I remember vividly the conversation I had with Judge John C Calhoun as a brand new divorce lawyer in Jefferson County Domestic Relations Court. The documents I produced in my first uncontested divorce were – predictably – riddled with errors. Judge Calhoun slowly and patiently worked through them with me and pointed out each change I needed to make and why. I’ll always be grateful to him for that.
When we got to the language where I had called for the husband and the wife to take turns spending time with their golden retriever, I feebly protested his telling me to take it out. He looked at me – I already knew I was in trouble – put down his pen and took off his glasses. “Counselor, I ain’t gonna have nothing to do with visitation for a damn dog.” I got the message. One of those mistakes you need to make only once.
Judge Calhoun was expressing the clear consensus among family court judges in America, and for that matter across the world. Divorce courts have enough to say grace over without getting into people’s relationships with their pets. I routinely ask my clients whether there’s anything we need to say about pets, but their options are limited; they can describe who will own the cat, but that’s about it. The judge will not enforce, and will not allow parties to insert, provisions describing schedules, duties of care, or visitation.
Now comes word of a judge in Canada who has taken the time to spell out the reasons divorce courts are not interested in getting into the lives of pets. After acknowledging that “Dogs are wonderful creatures,” Justice Richard Danyliuk wrote in his ruling for the Court of Queen’s Bench for Saskatchewan, “After all is said and done, a dog is a dog. At law it is property, a domesticated animal that is owned. At law it enjoys no familial rights.”
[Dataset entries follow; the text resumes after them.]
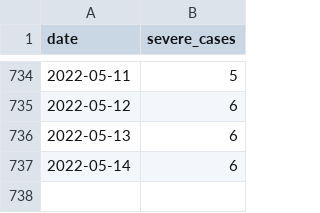
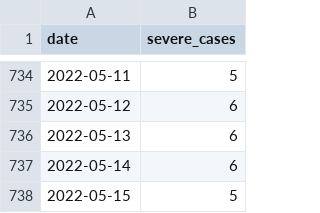
Before and after one commit to kzktmr/Covid19Dashboard, a CSV file: data/severe_cases.csv, drawn as a sheet; only a part is shown, gaps mark what is left out; the diff names each change by its address in the sheet, - before the commit and + after, or states it on an @@ line.

Commit message:
Data updated

```diff
--- a/data/severe_cases.csv
+++ b/data/severe_cases.csv
+row 738: 2022-05-15 | 5
```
It took him 15 more pages to lay out in patient detail why he would not order a visitation schedule for the three dogs belonging to the parties, 13-year-old Quill, 9-year-old Kenya and 2-year-old Willow. The article in the Washington Post doesn’t get into the minutiae of his reasoning, but you can probably guess at some of it.
“I strongly suspect these parties had other personal property, including household goods,” he wrote. “Am I to make an order that one party have interim possession of (for example) the family butter knives but, due to a deep attachment to both butter and those knives, order that the other party have limited access to those knives for 1.5 hours per week to butter his or her toast?”
The article quotes David Grimm, the author of Citizen Canine: Our Evolving Relationship with Cats and Dogs. According to Grimm, the status of animals as property means “they basically legally have the same status as a couch or a toaster.”
The dilemma that family courts face is this: pets may not be children, but they’re not simply property either. Pets can now be beneficiaries of trusts in most states, and occasionally, courts appoint lawyers to represent them. All 50 states prohibit cruelty to animals.
“Clearly, nobody’s going to fine you for setting your couch on fire or taking a bat to your toaster,” Grimm says.
Our views and shared understanding of our relationships with our companion animals have evolved significantly over the last century. It’s only in the last few decades that society’s view of animal cruelty has permitted states to treat animal cruelty as a felony rather than a misdemeanor. As society’s views change, it’s certainly possible that family courts will follow suit. However, I’m not yet seeing any sign of it in the courts where I practice.
So where does that leave pet lovers when they divorce today? Exactly where they’ve been for the last century or so. The judge in their divorce case will allow them to specify who gets the standard schnauzer named Rascal or the grey and yellow cat named Precious, but those parties will strike out (and spend extra money for no good reason) if they try to specify anything else in their divorce decree.